Many of those leading the charge were baby boomers, now parents and professionals. They felt deeply about the pro-life movement and, just as others in their generation had embraced the anti-war cause, threw themselves into their own struggle to protect life.
By the mid-1980s, Reagan replaced JFK as Pence’s patron saint. Even if Reagan had not fulfilled his campaign promises to the evangelicals, he put their concerns on the national agenda. In 1988, when be was running for Congress, Pence stopped by the White House to pay his respects. “Mr. President,” he said. “I just want to thank you for everything you’ve done to inspire my generation to believe in this country again”
For Mike Pence, like many conservative evangelicals who came of age in the 1970s and 1980s, believing in this country is one and the same as believing in God’s plan for the country. Like their contemporaries, they, too, sought a better world but theirs—infused with rightwing religion—looked very different from the romantic utopianism of the pot smokers, the Marxist visions of the Weathermen or even the moderate Clintonism of those who worked within the system.
Militant conservative evangelicals (or Christofascists) have been organizing below outsiders’ radar for more than four decades.
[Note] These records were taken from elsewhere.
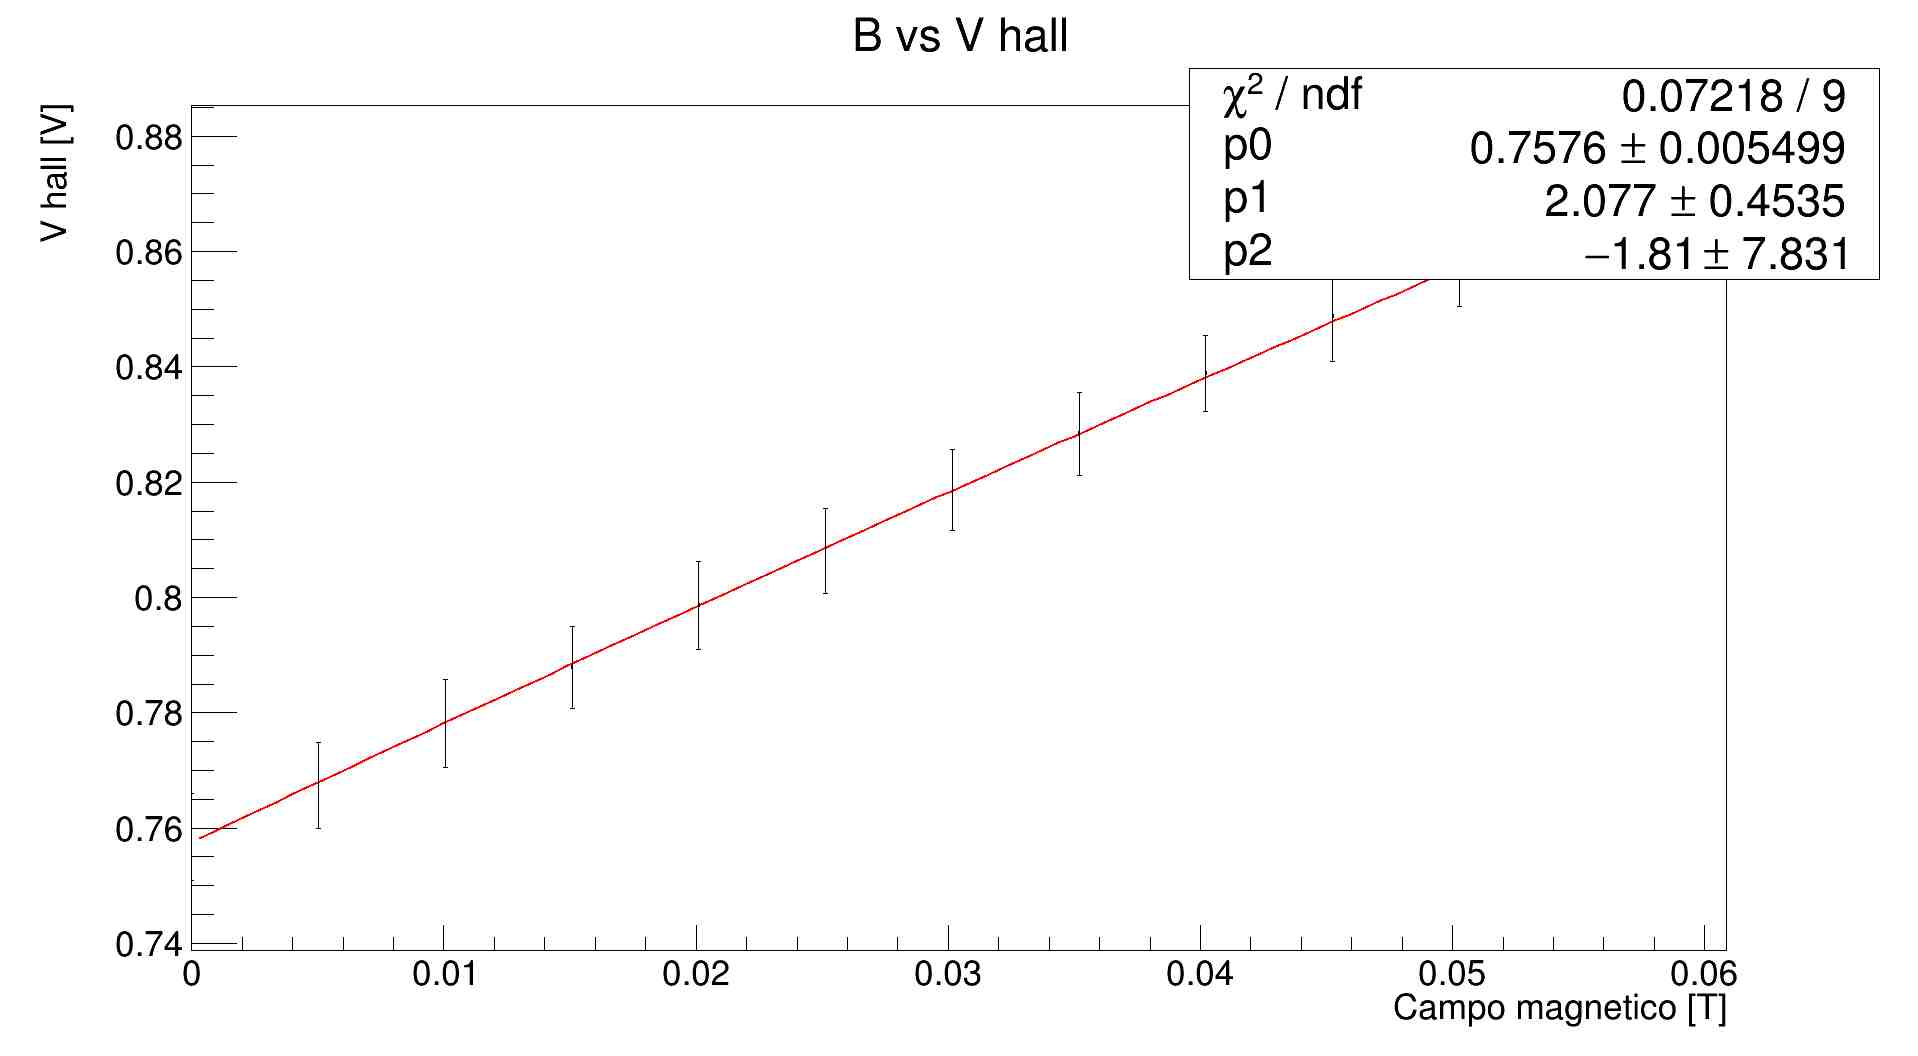
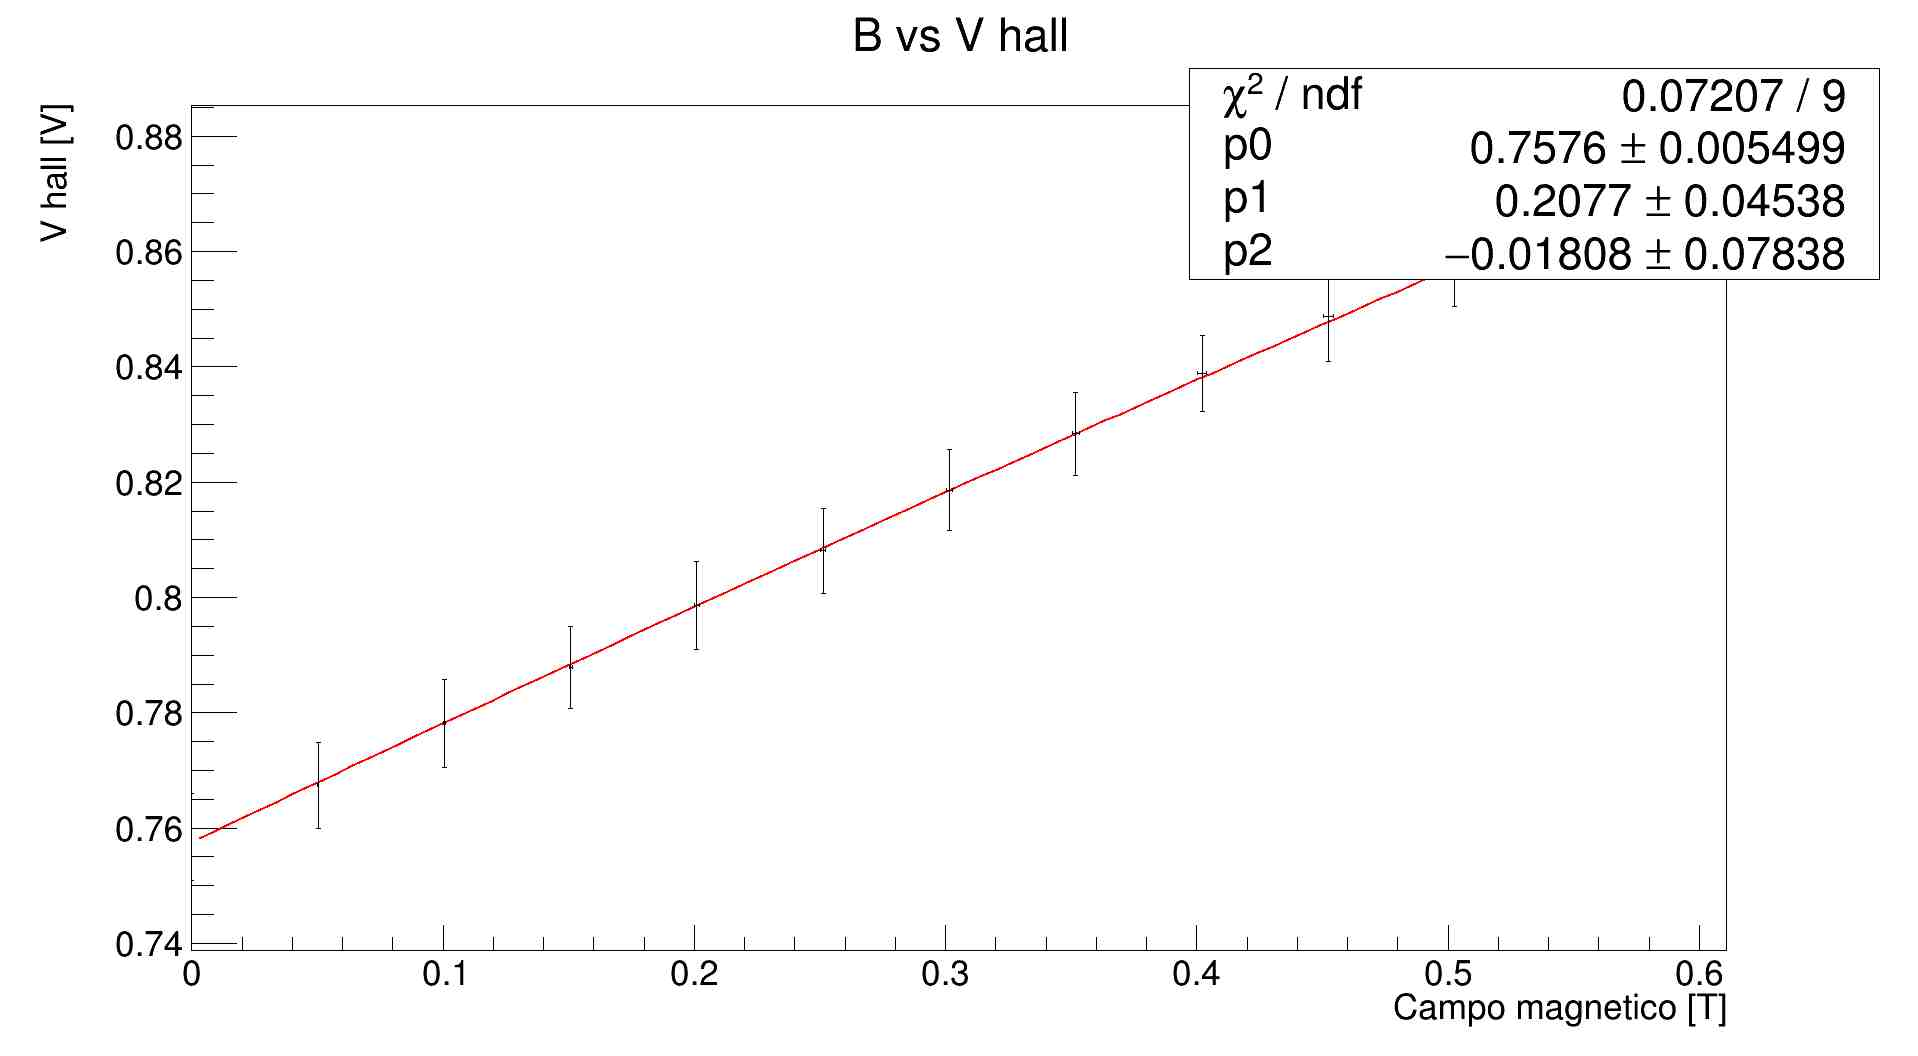
dati 2.0

diff --git a/macroVlong.C b/macroVlong.C
@@ -1,10 +1,10 @@
 {
 
-    double_t V , v , B , b , EV , ev , EB , eb;
+    double V , v , B , b , EV , ev , EB , eb;
     double V_hall , V_long;
     int i=0;
-    string fileName = "VhvsB+.dat"
-    string filename = "VhvsB-.dat"
+    string fileName = "VhvsB+.dat";
+    string filename = "VhvsB-.dat";
 
     ifstream input1(fileName);
     ifstream input2(filename);
@@ -12,65 +12,47 @@
 
     ofstream out1("vhall.dat");
     ofstream out2("vlong.dat");
+    
+    TGraphErrors vhall, vlong;
 
-/*
-    TLatex t1, t2;
-    string title1 = t1.DrawLatex(0.5 , .6 ,"tensione di hall vs campo magnetico")
-    string title2 = t2.DrawLatex(0. , .6 ,"V_long vs campo magnetico")
-*/
-
-    auto *c1 = new TCanvas( "c1" , "tensione di hall vs campo magnetico") 
-    auto *c1 = new TCanvas( "c1" , "V_long vs campo magnetico") 
-
-    auto *vhall  = new TGraphErrors;
-    auto *vlong  = new TGraphErrors;
-
-
-    const char *function1 = "[0] + [1]*x"
-    const char *function2 = "[2] + [3]*pow(x,2)"
-
-
-    auto *f1 = new TF1("f1", function1)
-    auto *f2 = new TF1("f2", function2)
+    TF1 function1 ("f1","[0] + [1]*x");
+    TF1  function2 ("f2","[2] + [3]*pow(x,2)");
 
 
     while (input1 >> V >> B >> EV >> EB) // maiuscole B+ , minuscole B-
     {
-        intput2 >> v >> b >> ev >> eb
+        input2 >> v >> b >> ev >> eb;
 
-        V_hall = (V-v)/2
-        V_long = (V+v)/2
+        V_hall = (V-v)/2;
+        V_long = (V+v)/2;
 
-        ev_both = sqrt(pow(EV,2)+pow(ev,2))
+        double ev_both = sqrt(pow(EV,2)+pow(ev,2));
 
-        out1 << V_hall << B << ev_both << EB
-        out2 << V_long << B << ev_both << EB
+        //out1 << V_hall << B << ev_both << EB;
+        //out2 << V_long << B << ev_both << EB;
 
 
-        vhall->SetPoint(i, B , V_hall)
-        vlong->SetPoint(i, B , V_long)
+        vhall.SetPoint(i, B , V_hall);
+        vlong.SetPoint(i, B , V_long);
 
-        vhall->SetPointError(i, EB , ev_both)
-        vlong->SetPointError(i, EB , ev_both)
+        vhall.SetPointError(i, EB , ev_both);
+        vlong.SetPointError(i, EB , ev_both);
 
-        i++
+        i++;
         
     }
+
+    TCanvas c1("vhall", "vhall", 1920, 1080);
+    TCanvas c2("vlong", "vlong", 1920, 1080);
+
+    vhall.Fit("f1");
+    vlong.Fit("f2");
+
+    gStyle->SetOptFit();
+    c1.cd();
+    vhall.Draw("AP");
+    c2.cd();
+    vlong.Draw("AP");
+
     
-
-
-
-    vhall->Draw("AP")
-    vlong->Draw("AP")
-
-    vhall->Fit("f1")
-    vlong->Fit("f2")
-
-
-
-
-
-
-
-
 }

diff --git a/dataLab_divide.py b/dataLab_divide.py
@@ -18,8 +18,8 @@ l2 = ufloat(18e-2,1e-3)
 l3 = ufloat(3e-2 , 1e-3)
 l4 = ufloat(3e-2 , 1e-3)
 l5 = ufloat(6e-2 , 1e-3)
-l_t = ufloat(7e-2 , 5e-5)
-l_m_calc = 3*l1 - 3*l4 + 0.5*l2 -l_t
+l_t = ufloat(7e-3 , 5e-5)
+l_m_calc = 2*l1 - 4*l4 + l2 - l_t
 l_m_n = l_m_calc.n
 l_m_s = l_m_calc.s
 l_m = ufloat( l_m_n , l_m_s )
@@ -35,7 +35,7 @@ dd = 1 #count divide canvas
 #GRAFICO B vs V_HALL PROGRESSIVO
 gr2 = ROOT.TGraphErrors()
 f2 = ROOT.TF1("f" ,"[0] + [1] * x + [2] * pow(x,2)")
-#c2 = ROOT.TCanvas("c1", "canvas", 1920, 1080)
+c2 = ROOT.TCanvas("c1", "canvas", 1920, 1080)
 gr2.SetTitle("B vs V hall")
 gr2.GetXaxis().SetTitle("Campo magnetico [T]")
 gr2.GetYaxis().SetTitle("V hall [V]")
@@ -45,7 +45,7 @@ nn = 0 #counter punti
 corr = ["0.00", "0.10", "0.20", "0.30", "0.40", "0.50", "0.60", "0.70", "0.80", "0.90", "1.00", "1.10"]
 for I in corr:
 	print("top")
-	vHallFile = open("serial_output+_50/vHall{}.dat".format(I), "r")
+	vHallFile = open("serial_output-_150/vHall{}.dat".format(I), "r")
 
 	#data = vHallFile.readline().decode('utf-8').rstrip()
 	#print (data)
@@ -86,17 +86,17 @@ for I in corr:
 	#inserisco punto in grafico Vhall vs B
 	gr2.SetPoint(nn, B, V_hall_mean)
 	gr2.SetPointError(nn, eB, V_hall_dev)
-	'''
+
 	if nn==0:
 		c2.cd()
 		gr2.Draw("AP")
 	else:
 		c2.Modified()
 		c2.Update()
-		ROOT.gPad.Update()
-		gSystem.ProcessEvents()
+		#ROOT.gPad.Update()
+		#gSystem.ProcessEvents()
 	nn += 1
-	'''
+
 #CHIUSURA FILE
 plot_rough.close()
 
@@ -109,11 +109,11 @@ plot_rough.close()
       
 """
 c.SaveAs("output/istoV_hall_{}.jpg".format(I))
-'''
+
 gr2.Fit("f")
 c2.Modified()
 c2.Update()
 c2.SaveAs("output/B_vs_Vhall.jpg")
-'''
+
 while True:
 	ccc = 0

diff --git a/dataLab.py b/dataLab.py
@@ -18,8 +18,8 @@ l2 = ufloat(18e-2,1e-3)
 l3 = ufloat(3e-2 , 1e-3)
 l4 = ufloat(3e-2 , 1e-3)
 l5 = ufloat(6e-2 , 1e-3)
-l_t = ufloat(7e-2 , 5e-5)
-l_m_calc = 3*l1 - 3*l4 + 0.5*l2 -l_t
+l_t = ufloat(7e-3 , 5e-5)
+l_m_calc = 2*l1 - 4*l4 + l2 - l_t
 l_m_n = l_m_calc.n
 l_m_s = l_m_calc.s
 l_m = ufloat( l_m_n , l_m_s )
Their efforts have taken many forms: the pro-life, homeschooling, and defense of marriage movements; capturing school boards, gerrymandering of state districts and building organizations ranging from Focus on the Family to the Quiverfull movement and Generation Joshua.
Those who fear Christofascism are troubled by Mike Pence’s current position. That’s because Pence, who defines himself as “a Christian, a conservative, and a Republican in that order,” is true believer. A deeply conservative evangelical—he began attending evangelical church in the mid-1990s—he’s used elective office to advance a rightwing religious agenda. Throughout his political career, Pence has ardently opposed abortion, gay rights, trade unions, and environmental legislation. He has championed deregulation as well as for tax cuts for the wealthy, and a free market that neither bails out failing companies nor assists unemployed workers.
Is Pence the last gasp of the baby boom hegemony—a misguided generation’s yearning for spiritual connection and a better world? Or is he the start of something akin to what Margaret Atwood imagined 30 years ago when The Handmaid’s Tale seemed nothing more than speculative fiction?